By | Published on Tuesday 8 June 2021


Ahead of the first Record Store Day of the year this Saturday, organisers of the event have revealed some insights from a recent survey of the people running more than 140 of the independent record shops taking part this year. The key findings are that it’s not just old timers fuelling the vinyl revival and that the customer base of the average record store is becoming more diverse too.

Two thirds of those surveyed said that they’d seen a considerable rise in the number of young people buying vinyl, a trend that has helped vinyl sales in the UK to continue to grow in recent years.
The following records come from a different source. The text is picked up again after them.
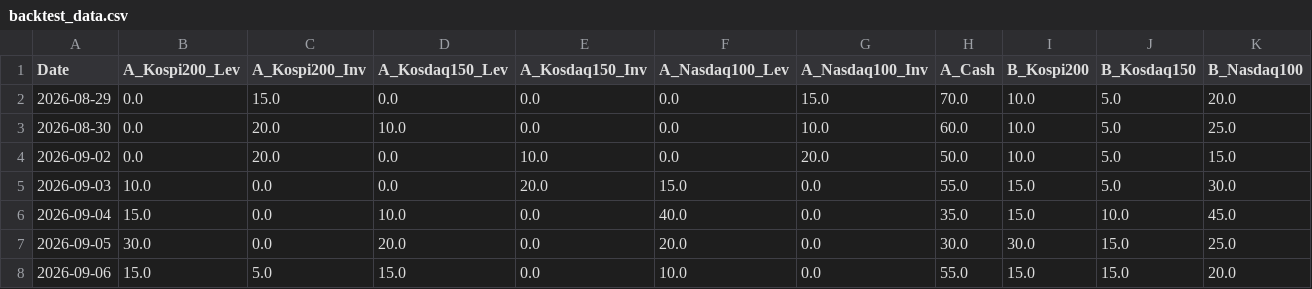
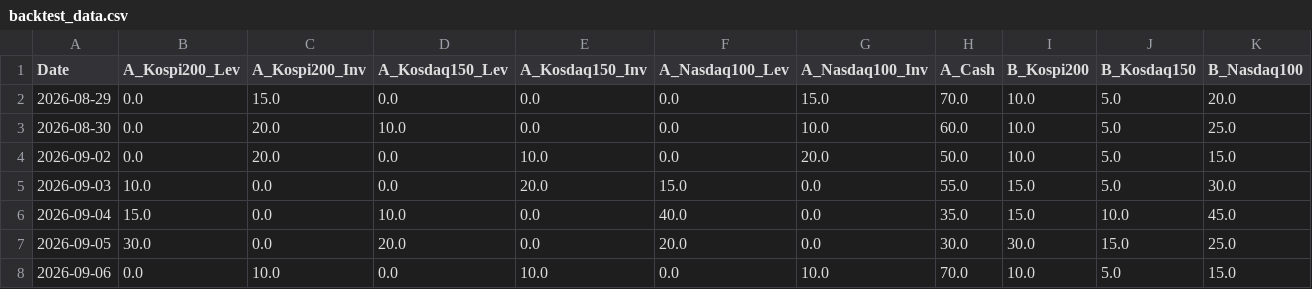
Before and after one commit to lkj9980/quant-dashboard, a CSV file: data/backtest_data.csv, drawn as a sheet; only a part is shown; the diff covers the shown part only; the diff names each change by its address in the sheet, - before the commit and + after, or states it on an @@ line.

```diff
--- a/data/backtest_data.csv
+++ b/data/backtest_data.csv
-B8 (A_Kospi200_Lev): 15.0
+B8 (A_Kospi200_Lev): 0.0
-C8 (A_Kospi200_Inv): 5.0
+C8 (A_Kospi200_Inv): 10.0
-D8 (A_Kosdaq150_Lev): 15.0
+D8 (A_Kosdaq150_Lev): 0.0
-E8 (A_Kosdaq150_Inv): 0.0
+E8 (A_Kosdaq150_Inv): 10.0
-F8 (A_Nasdaq100_Lev): 10.0
+F8 (A_Nasdaq100_Lev): 0.0
-G8 (A_Nasdaq100_Inv): 0.0
+G8 (A_Nasdaq100_Inv): 10.0
-H8 (A_Cash): 55.0
+H8 (A_Cash): 70.0
-I8 (B_Kospi200): 15.0
+I8 (B_Kospi200): 10.0
-J8 (B_Kosdaq150): 15.0
+J8 (B_Kosdaq150): 5.0
-K8 (B_Nasdaq100): 20.0
+K8 (B_Nasdaq100): 15.0
```
Also changed, not shown: 2 edited cells elsewhere in this file, data/quant_log.csv, 2 other files.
RSD organisers note that 75,000 vinyl albums were sold in the UK in 2008, compared to five million in 2020. And vinyl sales in the first half of this year were 46% up on the same period last year.

Commenting on the ongoing vinyl revival, one of the respondents to the survey, Jack LeFeuvre of Le Freak Records in Dundee, says: “We see lots of young people buying vinyl in our store and I think it’s slowly becoming a norm in terms of how people want to listen to music nowadays. Nearly every artist will release a special vinyl edition as part of their album campaign and that is something that many music fans don’t want to miss out on”.

“I think people got fed up and frustrated with everything becoming ‘digital’ and if you love an artist there’s nothing more exciting than being able to hold the artwork, read the liner notes and enjoy the experience of listening to an album from start to finish”, he adds. “When we first opened we were always asked if [vinyl] was a fad but it’s popularity has only continued to rise and proved the naysayers wrong”.

More than 60% of the record shop owners surveyed also reported that growing numbers of female consumers are buying music from their stores, meaning the clientele of those shops is not as male dominated as it possibly was in the past.

Noting how the classic record shop was portrayed in the 1995 Nick Horny novel ‘High Fidelity’, Ashlie Green from David’s Music in Letchworth says: “Record shops have had a history of being fairly male dominated spaces – but the ‘High-Fidelity-esque’ days are definitely over as more and more women are enjoying vinyl. Not only are there more women behind the counter but the spaces themselves are much more welcoming to all people of all ages”.

“Record Store Day is a great driver for that too”, she adds, noting that the special releases made available on the day are “so eclectic” that the initiative “brings in music lovers from every background for what is normally a big party!”